Normally I can see two sides to an argument, but the circumcision debate seems like an open and shut case to me, ethically speaking.
I don’t like moral dogmas, so I wouldn’t make a commandment of it, but I think ‘Don’t cut bits off people without their informed consent’ is a good general ethical principle. We might be flexible with this principle in the case of medically necessary procedures where children might be too young to give meaningful consent, but I think it’s a good general principle. The reasons behind it are pretty easy to grasp – respect for the dignity of a person requires respect for the integrity of their body; respect for the autonomy of a person requires that they give consent for irreversible procedures affecting their body (like cutting pieces off their genitals).
Given this principle, I can’t see any reason why children under an age where they can meaningfully consent should have bits cut off them, and the judgement in Germany today that found this seems totally correct to me.
(I know some people make a medical argument for male circumcision but the health benefits of circumcision would have to be very very strong to amount to a plausible medical necessity. Instead, what few benefits are alleged for the practice are contested at best, plausibly outweighed by the disadvantages, and certainly don’t amount to enough to override the presumption that such a procedure should have consent.)
Of course some Jews and Muslims are going to be upset by a ban and I think we should be sympathetic up to a point
It’s difficult for many people to think rationally about procedures and practices that have the authority of tradition about them. It’s even more difficult when that antiquity is reinforced by the sanction of a revered religion. Any person’s most profound convictions being challenged in an unforeseen way is going to feel oppressive to the person so challenged and a severe – perhaps even traumatic – challenge to their identity. It is emotionally extremely difficult to accept that what your parents did to you and what you have done to your children is harmful and unethical. When the longstanding practices of a cultural minority are banned by the wider community, of course that minority may feel oppressed. But I’m sure that advocates of sati felt the same – this sort of psychic trauma is the cost of progress – and the rights of vulnerable people (children in this case) should always outweigh it.
More understandable is the emotional charge given to the debate by the fact that those defending it are themselves circumcised. It’s hard to think of a more personal and intimate issue that the condition of your genitals and we should remember that the Jewish and Muslim opponents of a ban are men who are circumcised, women who have circumcised husbands, parents who have circumcised their children.
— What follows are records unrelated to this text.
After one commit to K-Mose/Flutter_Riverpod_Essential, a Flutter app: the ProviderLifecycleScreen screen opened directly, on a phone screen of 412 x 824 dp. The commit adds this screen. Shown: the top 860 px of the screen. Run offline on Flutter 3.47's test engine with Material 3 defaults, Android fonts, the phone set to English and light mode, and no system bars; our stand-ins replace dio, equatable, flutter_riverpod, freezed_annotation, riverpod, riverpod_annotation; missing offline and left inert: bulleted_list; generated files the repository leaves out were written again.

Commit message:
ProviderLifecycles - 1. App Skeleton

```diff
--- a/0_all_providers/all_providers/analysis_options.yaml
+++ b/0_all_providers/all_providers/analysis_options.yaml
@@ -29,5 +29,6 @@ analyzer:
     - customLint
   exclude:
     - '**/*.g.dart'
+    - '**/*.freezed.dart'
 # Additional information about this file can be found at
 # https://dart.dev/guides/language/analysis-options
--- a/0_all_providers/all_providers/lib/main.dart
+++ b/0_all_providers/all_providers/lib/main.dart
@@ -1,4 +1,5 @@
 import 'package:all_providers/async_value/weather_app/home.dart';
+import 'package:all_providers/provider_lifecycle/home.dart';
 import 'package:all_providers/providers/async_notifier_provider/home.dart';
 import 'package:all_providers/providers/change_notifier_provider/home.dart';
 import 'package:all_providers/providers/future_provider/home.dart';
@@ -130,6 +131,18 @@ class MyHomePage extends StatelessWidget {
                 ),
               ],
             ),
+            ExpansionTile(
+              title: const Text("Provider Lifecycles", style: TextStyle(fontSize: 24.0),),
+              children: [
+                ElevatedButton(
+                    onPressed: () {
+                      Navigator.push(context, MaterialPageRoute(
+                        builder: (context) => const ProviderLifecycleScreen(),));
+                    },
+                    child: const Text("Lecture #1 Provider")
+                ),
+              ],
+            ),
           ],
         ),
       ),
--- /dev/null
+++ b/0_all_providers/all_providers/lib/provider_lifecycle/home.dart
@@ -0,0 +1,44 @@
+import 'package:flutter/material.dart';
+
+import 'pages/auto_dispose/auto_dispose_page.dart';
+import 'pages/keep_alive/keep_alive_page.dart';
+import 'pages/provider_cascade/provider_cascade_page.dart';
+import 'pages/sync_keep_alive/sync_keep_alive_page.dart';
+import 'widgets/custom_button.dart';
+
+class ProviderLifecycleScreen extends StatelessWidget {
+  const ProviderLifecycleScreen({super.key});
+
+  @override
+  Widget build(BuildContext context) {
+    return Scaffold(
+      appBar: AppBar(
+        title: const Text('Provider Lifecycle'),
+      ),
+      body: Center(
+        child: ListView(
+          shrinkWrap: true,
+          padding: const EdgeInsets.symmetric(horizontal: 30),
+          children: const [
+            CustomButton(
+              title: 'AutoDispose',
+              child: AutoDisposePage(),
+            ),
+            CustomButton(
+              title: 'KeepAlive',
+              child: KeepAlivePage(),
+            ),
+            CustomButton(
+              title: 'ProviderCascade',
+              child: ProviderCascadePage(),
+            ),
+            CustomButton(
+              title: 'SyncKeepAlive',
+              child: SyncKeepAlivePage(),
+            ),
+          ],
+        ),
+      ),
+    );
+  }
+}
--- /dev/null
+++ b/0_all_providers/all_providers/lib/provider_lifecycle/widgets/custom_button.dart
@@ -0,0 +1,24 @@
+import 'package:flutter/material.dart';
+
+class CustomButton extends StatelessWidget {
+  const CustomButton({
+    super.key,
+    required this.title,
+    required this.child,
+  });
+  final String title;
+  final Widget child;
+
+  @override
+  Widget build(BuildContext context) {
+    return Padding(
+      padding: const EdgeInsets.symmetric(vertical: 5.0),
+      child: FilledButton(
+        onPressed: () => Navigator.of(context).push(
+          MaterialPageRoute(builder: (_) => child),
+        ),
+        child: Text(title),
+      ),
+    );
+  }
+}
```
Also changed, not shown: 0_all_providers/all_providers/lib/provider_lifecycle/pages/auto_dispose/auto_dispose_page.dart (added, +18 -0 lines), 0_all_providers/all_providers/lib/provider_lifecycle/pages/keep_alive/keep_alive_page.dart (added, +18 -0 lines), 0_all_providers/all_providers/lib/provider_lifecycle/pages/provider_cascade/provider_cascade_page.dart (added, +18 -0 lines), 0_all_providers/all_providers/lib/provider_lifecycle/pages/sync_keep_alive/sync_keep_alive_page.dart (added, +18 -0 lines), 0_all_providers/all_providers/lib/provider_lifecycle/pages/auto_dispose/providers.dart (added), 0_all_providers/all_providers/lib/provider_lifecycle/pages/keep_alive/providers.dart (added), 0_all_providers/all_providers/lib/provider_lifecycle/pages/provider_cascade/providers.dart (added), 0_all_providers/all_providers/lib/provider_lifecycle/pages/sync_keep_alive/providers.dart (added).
A ban on circumcision can feel like an implied judgement on their own physical condition and that of their children, especially when one of the arguments made by supporters of a ban is the decreased pleasure during sexual intercourse experienced by circumcised men. It’s difficult to engage in a disinterested ethical consideration of consent from this position (I’ve noticed that American and Australian friends who are circumcised for non-religious reasons can also feel this embarrassed discomfort when discussing the case for a ban on religious circumcision).
These explanations might elicit our sympathy, but they are not enough to outweigh the ethical case for a total ban on genital mutilation of either boys or girls. Hopefully the UK will one day move towards that.